The cross stands alone.
There were other points, at other times, where the redemptive plan of God peeked through our bondage to sin. God’s admonition to Cain. His preservation of Noah. His covenant with Abraham. Deliverance from Egypt through the Red Sea. The Law and tabernacle. The giving of Canaan and removal of the Nephilim, when God fought for Israel. Cycles of salvation in Judges. David. Preservation of a remnant of Israel. The rebuilding of the temple.
But the cross stands alone.
On it was Jesus. God’s unique son. Fully God, fully man. Sinless. Perfect. And on that cross, a sacrifice for you and for me. He took the curse, the full weight of sin, upon his sinless shoulders, and atoned.

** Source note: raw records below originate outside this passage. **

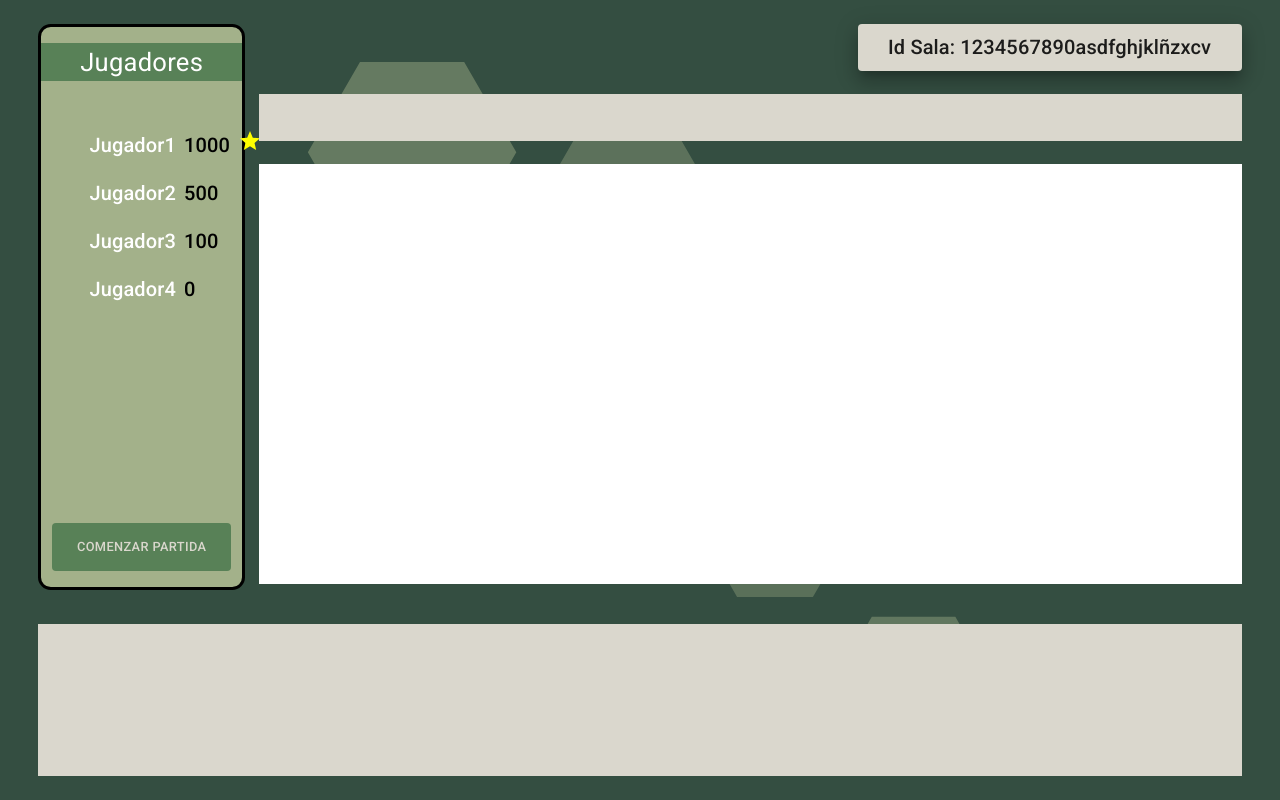
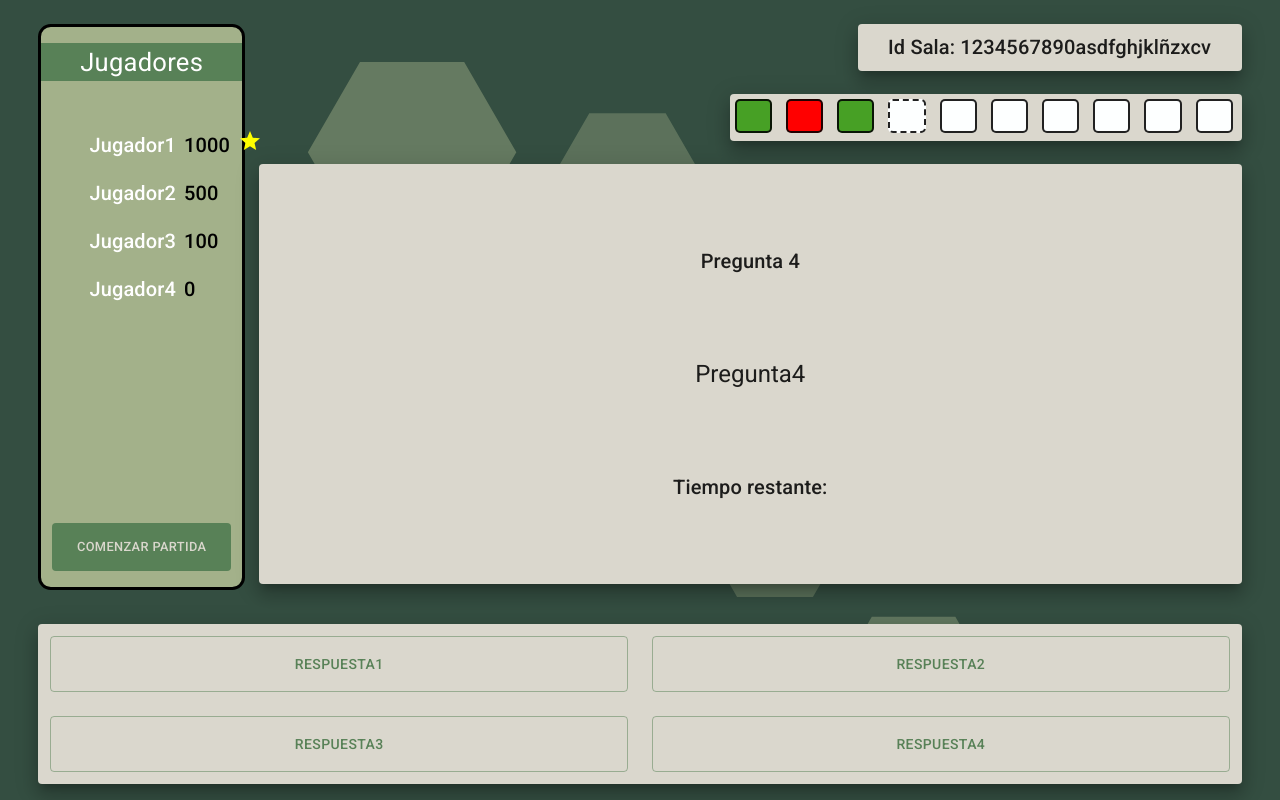
Before and after one commit to borjalan/trivial, a React (Create React App) app: page /game/1 in a window 1280 px wide. Built offline with nearby package versions, Linux system fonts and the light colour scheme.

Commit message:
Me he tenido que traer develop por que el puto borja no deja de pushear cosas >:)

```diff
--- a/package.json
+++ b/package.json
@@ -35,6 +35,7 @@
     "@reduxjs/toolkit": "^1.8.2",
     "formik": "^2.2.9",
     "lodash": "^4.17.21",
+    "moment": "^2.29.3",
     "react": "^17.0.0",
     "react-dom": "^17.0.0",
     "react-redux": "^8.0.2",
--- a/src/components/AnswerPicker/AnswerPicker.component.tsx
+++ b/src/components/AnswerPicker/AnswerPicker.component.tsx
@@ -1,9 +1,47 @@
-import React from 'react';
+import React, { useEffect, useState } from 'react';
+import { selectPreguntaActual } from 'redux-reducers/sala.redux';
+
+// Components
+import { Button, Grid, Paper } from '@mui/material';
+
+// Selectores y Acciones
+import { useSelector } from 'react-redux';
+import { selectPreguntas } from 'redux-reducers/preguntas.redux';
+
+// Helper
+import { map } from 'lodash';
 
 
 const AnswerPicker: React.FC = () => {
+    const punteroPregunta = useSelector(selectPreguntaActual); // Aqui guardo el número de la pregunta
+    const preguntas = useSelector(selectPreguntas); // Aqui guardo el array de preguntas
+    // En esta variable guardo el valor de la pregunta para mostrar en un estado
+    const [preguntaActual, setPreguntaActual] = useState<Pregunta>(preguntas[punteroPregunta]);
+    const [peguntaSeleccionada, setPreguntaSeleccionada] = useState<number>(-1);
+
+    useEffect(() => {
+        setPreguntaActual(preguntas[punteroPregunta]);
+    }, [preguntas, punteroPregunta]);
+
+    const handlePress = (i: number) => setPreguntaSeleccionada(i);
+
     return (
-        <div id="question-picker" style={{ backgroundColor: "#DAD7CD", height: "100%", width: "100%" }}></div>
+        <div id="question-picker">
+            <Paper elevation={12} style={{ backgroundColor: "#dad7cd", height: '20vh' }}>
+                <Grid container direction="row" justifyContent="space-between" alignItems="stretch">
+                    {map(preguntaActual.respuestas, (respuesta: string, index: number) => (
+                        <Grid item xs={6} key={`respuesta-${index}`} style={{ height: '10vh', padding: '1%' }}>
+                            <Button
+                                variant={peguntaSeleccionada === index ? 'contained' : 'outlined'}
+                                children={respuesta}
+                                onClick={() => handlePress(index)}
+                                style={{ height: "100%", width: "100%" }}
+                            />
+                        </Grid>
+                    ))}
+                </Grid>
+            </Paper>
+        </div>
     );
 };
 
--- a/src/components/QuestionDisplay/QuestionDisplay.component.tsx
+++ b/src/components/QuestionDisplay/QuestionDisplay.component.tsx
@@ -1,9 +1,34 @@
-import React from 'react';
+import React, { useEffect, useState } from 'react';
+import { useSelector } from 'react-redux';
+
+// Componentes
+import { Paper, Stack, Typography } from '@mui/material';
+
+// Selectores y Acciones
+import { selectPreguntaActual } from 'redux-reducers/sala.redux';
+import { selectPreguntas } from 'redux-reducers/preguntas.redux';
 
 
 const QuestionDisplay: React.FC = () => {
+    const punteroPregunta = useSelector(selectPreguntaActual); // Aqui guardo el número de la pregunta
+    const preguntas = useSelector(selectPreguntas); // Aqui guardo el array de preguntas
+    // En esta variable guardo el valor de la pregunta para mostrar en un estado
+    const [preguntaActual, setPreguntaActual] = useState<Pregunta>(preguntas[punteroPregunta]);
+
+    useEffect(() => {
+        setPreguntaActual(preguntas[punteroPregunta]);
+    }, [preguntas, punteroPregunta]);
+
     return (
-        <div id="question-display" style={{ backgroundColor: "#FFFFFF", height: "100%", width: "100%" }}></div>
+        <div id="question-display" style={{ height: "100%", width: "100%" }}>
+            <Paper elevation={12} style={{ backgroundColor: "#dad7cd", height: "100%" }}>
+                <Stack direction="column" justifyContent="space-evenly" alignItems="stretch" spacing={0} style={{ height: "100%" }}>
+                    <Typography variant='h6' align='center' children={`Pregunta ${punteroPregunta + 1}`} />
+                    <Typography variant='h5' align='center' children={preguntaActual.enunciado} />
+                    <Typography variant='h6' align='center' children={`Tiempo restante: `} />
+                </Stack>
+            </Paper>
+        </div>
     );
 };
 
--- a/src/components/QuestionsRecord/QuestionsRecord.component.tsx
+++ b/src/components/QuestionsRecord/QuestionsRecord.component.tsx
@@ -1,10 +1,56 @@
 import React from 'react';
+import { useSelector } from 'react-redux';
 
+// Components
+import { Badge, Paper, Stack, TextField } from '@mui/material';
+
+// Selectores
+import { selectPreguntaActual } from 'redux-reducers/sala.redux';
+import { selectStatusPreguntas } from 'redux-reducers/preguntas.redux';
 
 const QuestionsRecord: React.FC = () => {
-    return (
-        <div id="questions-record" style={{ backgroundColor: "#DAD7CD", height: "100%", width: "100%" }}></div>
-    );
+  const punteroPregunta = useSelector(selectPreguntaActual);
+  const estadoPreguntas = useSelector(selectStatusPreguntas);
+
+  const getQuestionColor = (estado: EstadoRespuesta) => {
+    let color = '#fdffff';
+    if (estado === 'Correcta') color = '#47a025';
+    if (estado === 'Error') color = '#ff0000';
+    return color;
+  };
+
+  return (
+    <div id="questions-record" style={{ height: '100%', width: '100%' }}>
+      <Stack
+        direction="row"
+        justifyContent="flex-end"
+        alignItems="center"
+        style={{ height: '100%', width: '100%' }}
+      >
+        <Paper elevation={12} style={{ backgroundColor: '#DAD7CD', width: '40vw', height: '100%' }}>
+          <Stack direction="row" spacing={0} style={{ height: '100%', width: '100%' }}>
+            {estadoPreguntas &&
+              estadoPreguntas.map((s: EstadoRespuesta, index: number) => (
+                <div key={`record-displayed-${index}`} style={{ height: '100%', width: '100%' }}>
+                  <div
+                    style={{
+                      backgroundColor: getQuestionColor(s),
+                      height: '65%',
+                      width: '65%',
+                      margin: '10%',
+                      borderColor: '#fffff',
+                      borderWidth: '2px',
+                      borderRadius: '5px',
+                      borderStyle: index === punteroPregunta ? 'dashed' : 'solid',
+                    }}
+                  />
+                </div>
+              ))}
+          </Stack>
+        </Paper>
+      </Stack>
+    </div>
+  );
 };
 
 export default QuestionsRecord;
--- a/src/constants/mock.constants.ts
+++ b/src/constants/mock.constants.ts
@@ -33,7 +33,7 @@ export const BUTTONS = {
 
 export const mockPreguntas: Array<Pregunta> = [
   {
-    enunciado: 'En qué año fue uno más uno',
+    enunciado: 'En qué año fue uno más uno?',
     respuestas: ['El maravilloso ralf', 'En 2', 'Ioks', 'XD'],
     estado: 'Correcta',
   },
--- a/src/redux-reducers/preguntas.redux.ts
+++ b/src/redux-reducers/preguntas.redux.ts
@@ -15,5 +15,7 @@ const preguntasSlice = createSlice({
 });
 
 // Selectors
+export const selectPreguntas = (state: RootState) => state.preguntas;
+export const selectStatusPreguntas = (state: RootState) => state.preguntas.map((p: Pregunta) => p.estado);
 
 export const preguntasReducer = preguntasSlice.reducer;
--- a/src/redux-reducers/sala.redux.ts
+++ b/src/redux-reducers/sala.redux.ts
@@ -13,7 +13,7 @@ const initialStateSala: Sala = {
   idSala: idSala,
   jugadores: mockJugadores,
   partidaIniciada: false,
-  preguntaActual: 0,
+  preguntaActual: 3,
 };
 
 const salaSlice = createSlice({
```
Also changed, not shown: 1 other file (tests, documents, lock files or other folders).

He cried out, from Psalm 22, “it is finished.” His work was the answer, the final work, the finished work. His sacrifice paid it all. In his death—and the life that preceded it, and the resurrection that followed—is our redemption and rescue and salvation.
His cross does not simply proclaim rescue from sin and death. It proclaims life. It provides our way back, our restoration, our sanctification as well as our justification, because in the work of Jesus is our entire hope.
Our identification with this Savior, on this cross, is our life. We have been crucified with Christ. It is no longer we who live, but Christ who lives in us. And the life we now live in the flesh we live by trusting this Son of God, Jesus, who loves us and gave himself for us (Galatians 2:20).
In power, in finality, and most amazingly in love, the cross stands alone.
Can’t wait to meet our Savior face to face, who for love bore it all so we might live.